Saturday, January 8, 2011
Maryl writes: The Kids Grow Up All Right
I recently saw a touching film, “The Kids Grow Up” not to be confused with “The Kids Are All Right” although there is a comparison to be made between the two. Hard to believe since the first one is a personal documentary by NYC filmmaker Doug Block who lives with his wife and child in an apartment and the latter a Hollywood film starring two academy award winning actresses playing two moms in a suburban household in California. The stories overlap when their daughters go away to college. Although it was a bigger part of the NY story, the void left by their leaving had a similar impact on both families. The NY father is distraught and keeps asking his friends how they dealt with their children leaving home. The two moms are already having a family crisis of which this becomes a subset.

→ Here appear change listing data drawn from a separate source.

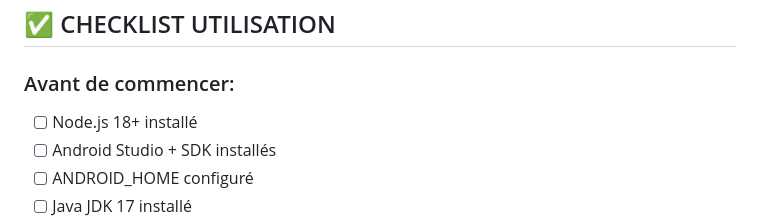
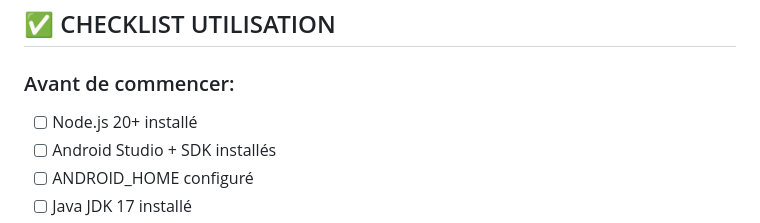
Before and after one commit to DEEPBRANDINGDOOH/DEEP-PULSE, a Markdown page: MANIFEST.md, the part around the change. Rendered like a GitHub page.

Commit message:
fix: last audit — Node.js 18→20 in MANIFEST, 30→33 error codes in PITCH_DECK
Co-Authored-By: Claude Opus 4.6 <noreply@anthropic.com>

```diff
--- a/MANIFEST.md
+++ b/MANIFEST.md
@@ -285,7 +285,7 @@ Ces fichiers seront générés automatiquement:
 ## ✅ CHECKLIST UTILISATION
 
 ### Avant de commencer:
-- [ ] Node.js 18+ installé
+- [ ] Node.js 20+ installé
 - [ ] Android Studio + SDK installés
 - [ ] ANDROID_HOME configuré
 - [ ] Java JDK 17 installé
```
Also changed, not shown: docs/PITCH_DECK.md (+1 -1 lines).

And that brings me to my husband and my current empty-nest status. I’ve heard of parents who have closed the bedroom door to their child’s room, have slept in their child’s bed or who have simply gone into a deep depression. Me? I think I’m all right.…. surprisingly. I miss my baby girl tremendously – mostly I miss her preteen years. I don’t miss her high school senior year supporting her getting into college (That’s another post for another time.) I now have the time to be able to dig into various passions and challenges long sparking my mind but unable to focus on (yet another post). Yeah, it’s a bit self centered but why not? All in all, this mom (and dad) are all right....and growing too!
In a similar situation? Comments? You may also want to:
1) View the two films. “The Kids Grow Up” has already played
the film festivals circuit and in a few cities with some more
screening over the next two months. Netflix and DVD
availability unknown. You can check out the web site for more
information. "The Kids Are All Right" is available on demand
on cable and on DVD.
2) Read a book on the subject. There’s a good selection of titles
3) Create or join a support group with parents from your child’s
former high school or current college. You’re not the only one
feeling this way.